- Directions for this task:
Once every line in the data that follows has been checked for the word "link", give only the number of lines that hold it.

(Recorded data)
:::

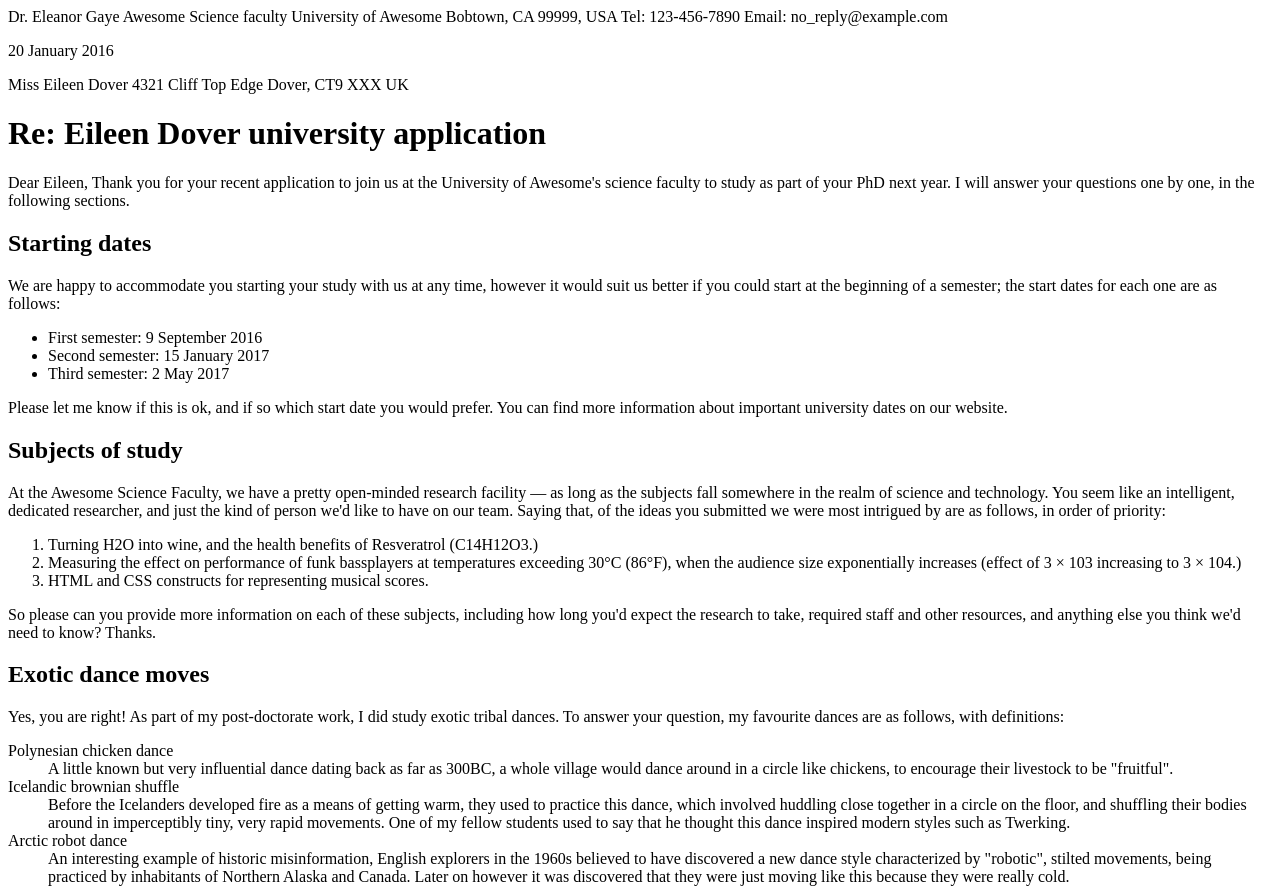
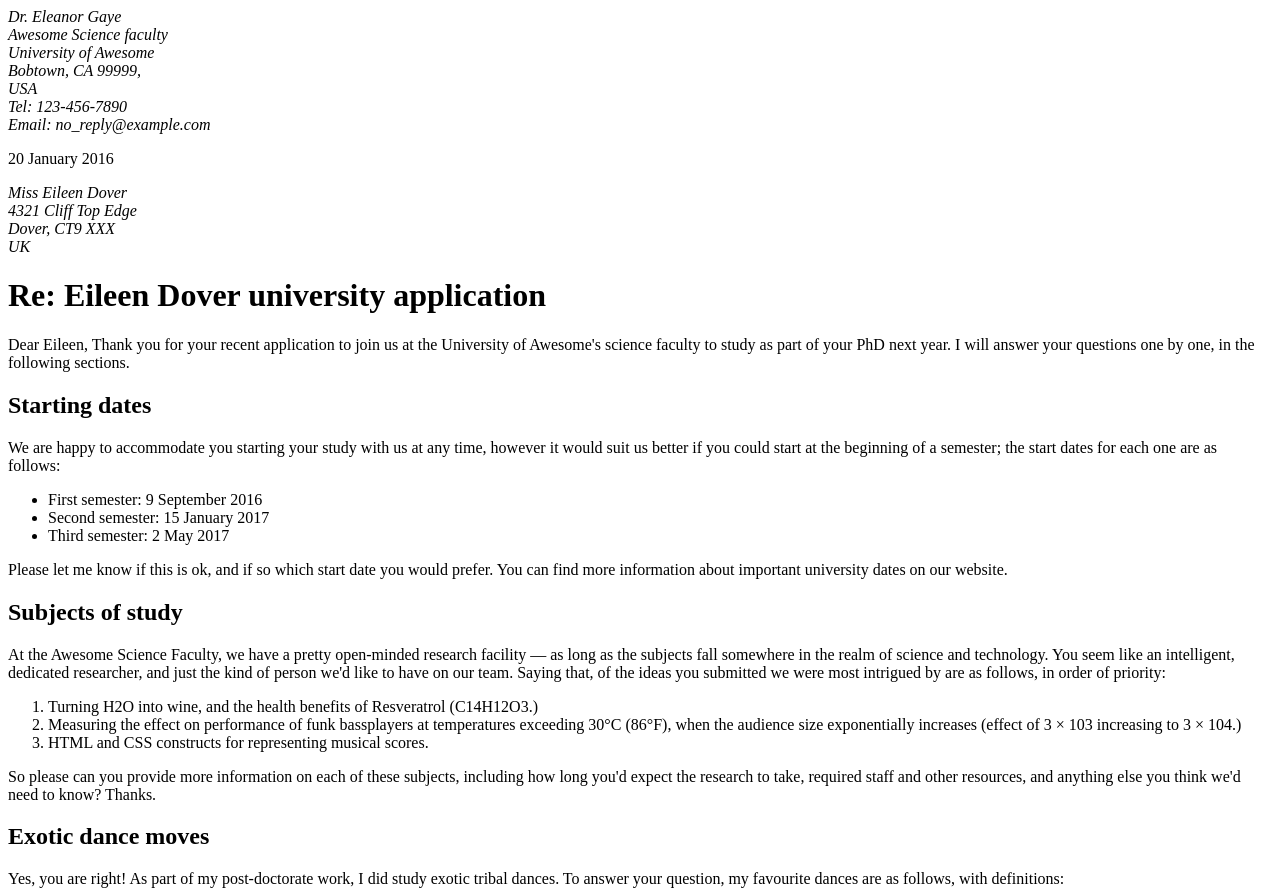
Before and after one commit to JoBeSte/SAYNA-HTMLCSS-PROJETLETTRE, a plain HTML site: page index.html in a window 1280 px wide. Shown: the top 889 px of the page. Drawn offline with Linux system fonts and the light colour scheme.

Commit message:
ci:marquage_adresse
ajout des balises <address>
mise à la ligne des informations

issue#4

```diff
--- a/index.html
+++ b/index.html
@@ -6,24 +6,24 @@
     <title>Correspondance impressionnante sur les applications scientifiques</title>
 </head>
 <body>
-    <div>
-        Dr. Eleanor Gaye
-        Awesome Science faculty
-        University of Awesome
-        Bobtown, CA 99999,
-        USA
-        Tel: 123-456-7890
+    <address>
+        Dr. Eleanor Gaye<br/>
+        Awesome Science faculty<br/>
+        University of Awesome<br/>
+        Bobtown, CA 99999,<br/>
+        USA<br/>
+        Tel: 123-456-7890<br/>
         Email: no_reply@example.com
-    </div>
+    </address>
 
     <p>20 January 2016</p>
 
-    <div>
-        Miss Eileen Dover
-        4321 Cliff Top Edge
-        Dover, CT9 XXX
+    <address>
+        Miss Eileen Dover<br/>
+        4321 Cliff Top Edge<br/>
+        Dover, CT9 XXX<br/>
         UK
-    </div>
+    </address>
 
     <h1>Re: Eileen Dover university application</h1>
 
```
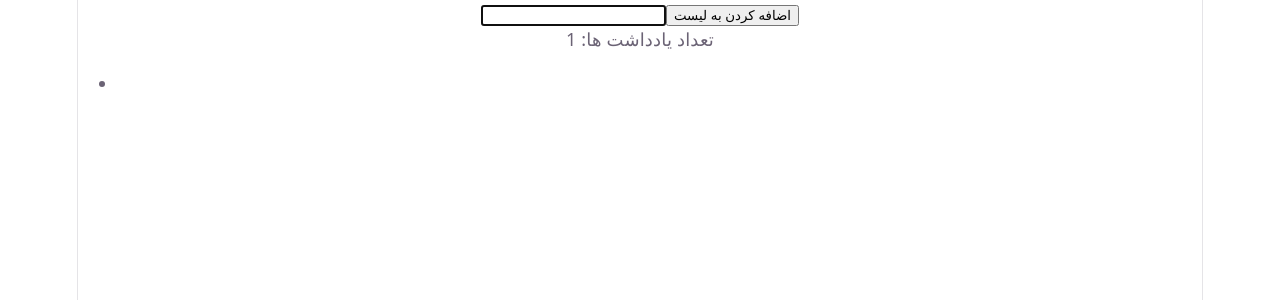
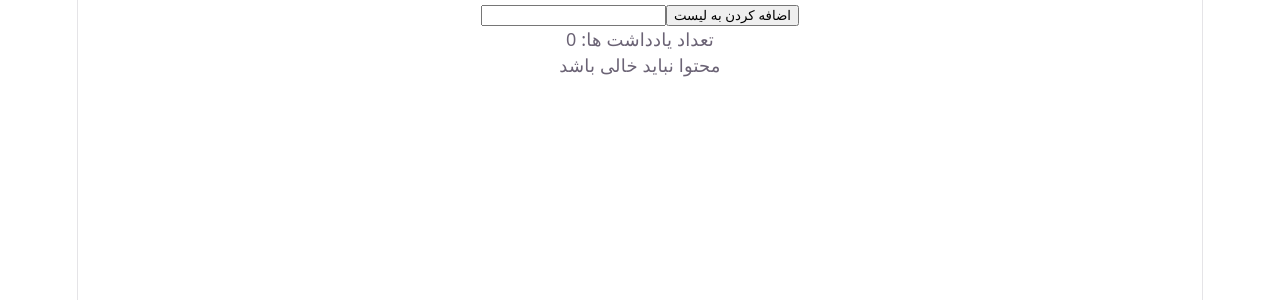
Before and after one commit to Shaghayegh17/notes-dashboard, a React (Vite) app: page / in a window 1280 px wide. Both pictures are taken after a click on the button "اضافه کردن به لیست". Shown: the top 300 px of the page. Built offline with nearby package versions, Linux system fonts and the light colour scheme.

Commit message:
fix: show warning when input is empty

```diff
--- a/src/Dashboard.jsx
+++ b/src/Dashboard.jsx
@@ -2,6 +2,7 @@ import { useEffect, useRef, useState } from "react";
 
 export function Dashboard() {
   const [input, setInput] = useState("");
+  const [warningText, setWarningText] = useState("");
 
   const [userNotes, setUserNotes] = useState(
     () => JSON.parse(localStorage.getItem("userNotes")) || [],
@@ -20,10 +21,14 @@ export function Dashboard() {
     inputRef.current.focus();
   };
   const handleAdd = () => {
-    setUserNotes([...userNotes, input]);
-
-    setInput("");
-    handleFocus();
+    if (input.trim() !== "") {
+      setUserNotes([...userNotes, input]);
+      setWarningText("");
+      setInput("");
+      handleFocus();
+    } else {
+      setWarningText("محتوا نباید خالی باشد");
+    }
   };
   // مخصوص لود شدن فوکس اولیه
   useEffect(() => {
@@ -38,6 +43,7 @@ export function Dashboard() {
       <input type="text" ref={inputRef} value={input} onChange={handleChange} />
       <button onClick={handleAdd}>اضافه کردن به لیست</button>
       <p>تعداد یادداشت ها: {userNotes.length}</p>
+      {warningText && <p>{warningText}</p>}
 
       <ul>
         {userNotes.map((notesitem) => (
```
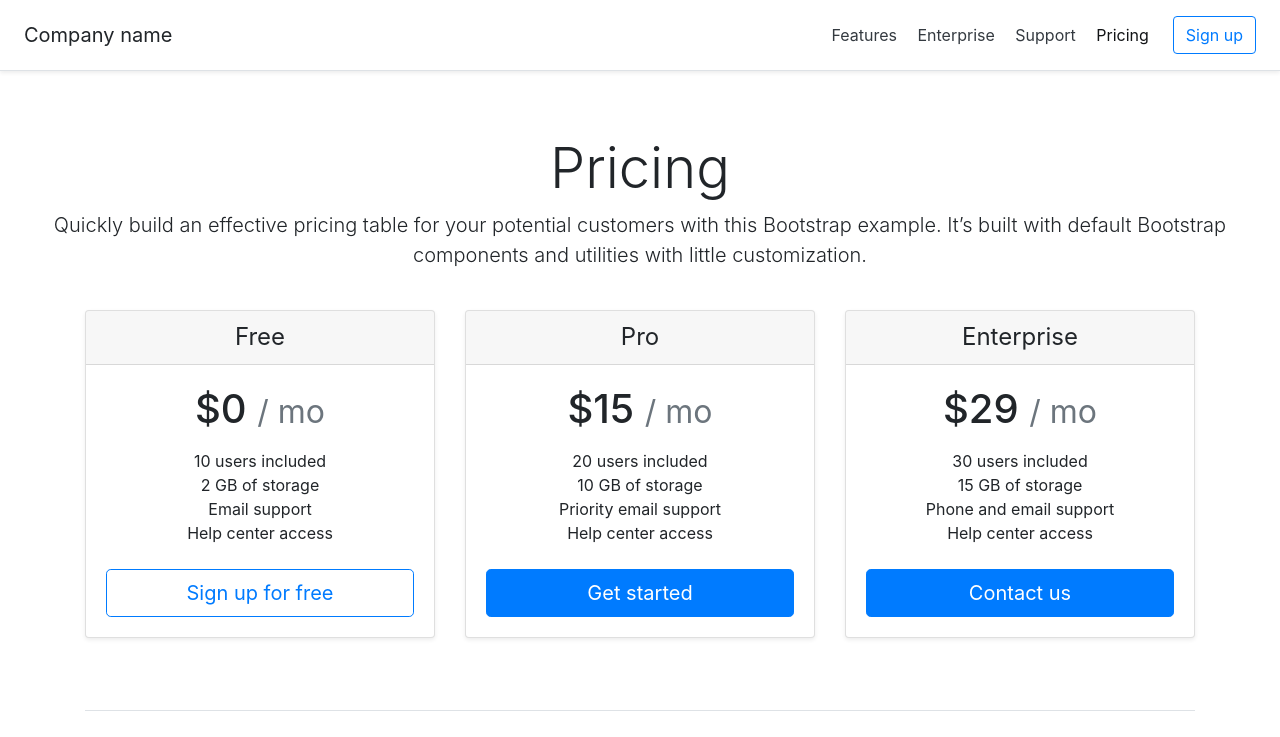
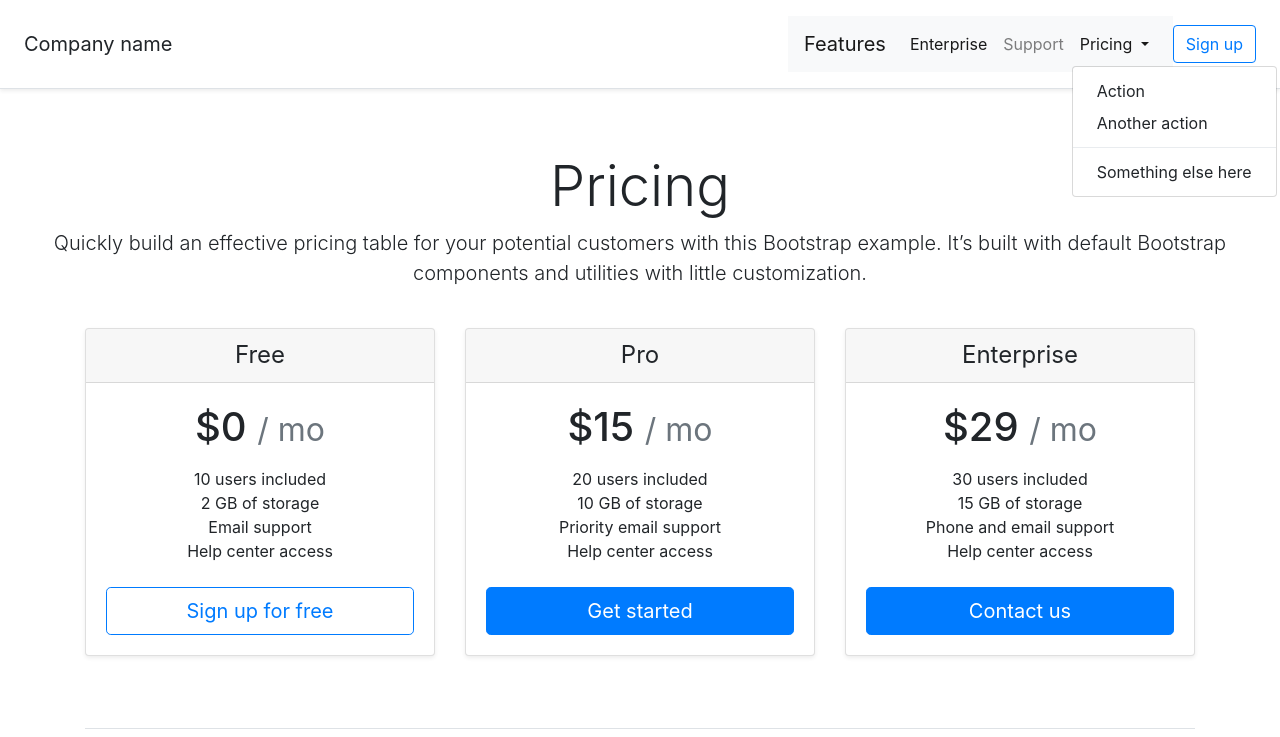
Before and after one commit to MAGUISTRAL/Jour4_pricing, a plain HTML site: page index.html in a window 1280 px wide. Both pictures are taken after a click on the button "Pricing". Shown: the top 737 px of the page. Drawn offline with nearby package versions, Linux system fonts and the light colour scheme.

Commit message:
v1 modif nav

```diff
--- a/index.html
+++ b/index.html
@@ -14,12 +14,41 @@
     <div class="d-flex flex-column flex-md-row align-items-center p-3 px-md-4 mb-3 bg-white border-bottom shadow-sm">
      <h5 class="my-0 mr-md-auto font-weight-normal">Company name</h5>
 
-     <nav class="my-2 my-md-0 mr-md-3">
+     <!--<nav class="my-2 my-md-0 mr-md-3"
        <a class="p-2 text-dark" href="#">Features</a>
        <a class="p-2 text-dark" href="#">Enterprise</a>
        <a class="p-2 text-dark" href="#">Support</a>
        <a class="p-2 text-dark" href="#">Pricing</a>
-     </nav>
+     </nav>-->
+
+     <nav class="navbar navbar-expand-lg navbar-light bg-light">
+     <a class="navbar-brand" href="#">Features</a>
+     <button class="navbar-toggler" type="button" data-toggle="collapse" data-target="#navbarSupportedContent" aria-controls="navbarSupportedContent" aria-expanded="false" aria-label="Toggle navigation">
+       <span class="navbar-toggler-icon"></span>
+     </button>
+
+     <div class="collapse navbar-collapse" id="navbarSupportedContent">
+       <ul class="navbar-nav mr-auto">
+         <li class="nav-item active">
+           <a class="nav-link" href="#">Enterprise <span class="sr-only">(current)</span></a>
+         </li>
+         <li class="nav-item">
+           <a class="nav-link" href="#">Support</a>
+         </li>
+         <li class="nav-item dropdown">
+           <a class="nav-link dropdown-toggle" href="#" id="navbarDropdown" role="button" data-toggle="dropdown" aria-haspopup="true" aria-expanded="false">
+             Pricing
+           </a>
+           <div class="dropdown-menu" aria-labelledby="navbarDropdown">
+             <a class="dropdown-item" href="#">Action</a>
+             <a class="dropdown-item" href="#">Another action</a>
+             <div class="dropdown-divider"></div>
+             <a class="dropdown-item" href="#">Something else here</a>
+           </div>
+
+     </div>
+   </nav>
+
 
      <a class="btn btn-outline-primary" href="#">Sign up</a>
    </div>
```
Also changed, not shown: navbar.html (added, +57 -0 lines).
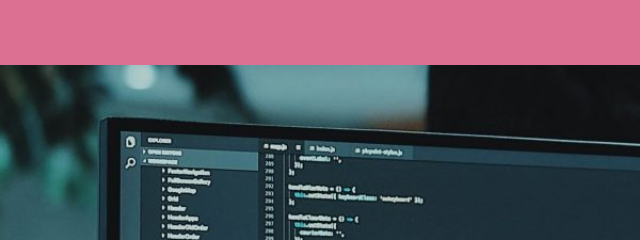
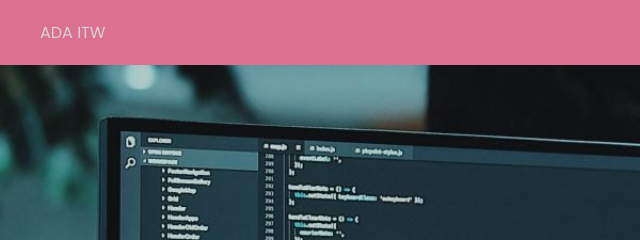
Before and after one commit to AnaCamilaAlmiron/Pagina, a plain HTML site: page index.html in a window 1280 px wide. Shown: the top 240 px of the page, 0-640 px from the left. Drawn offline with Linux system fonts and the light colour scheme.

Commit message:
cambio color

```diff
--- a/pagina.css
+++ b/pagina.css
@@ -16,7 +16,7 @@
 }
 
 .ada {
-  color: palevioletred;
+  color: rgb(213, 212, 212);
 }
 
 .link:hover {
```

:::

- Completed task:
4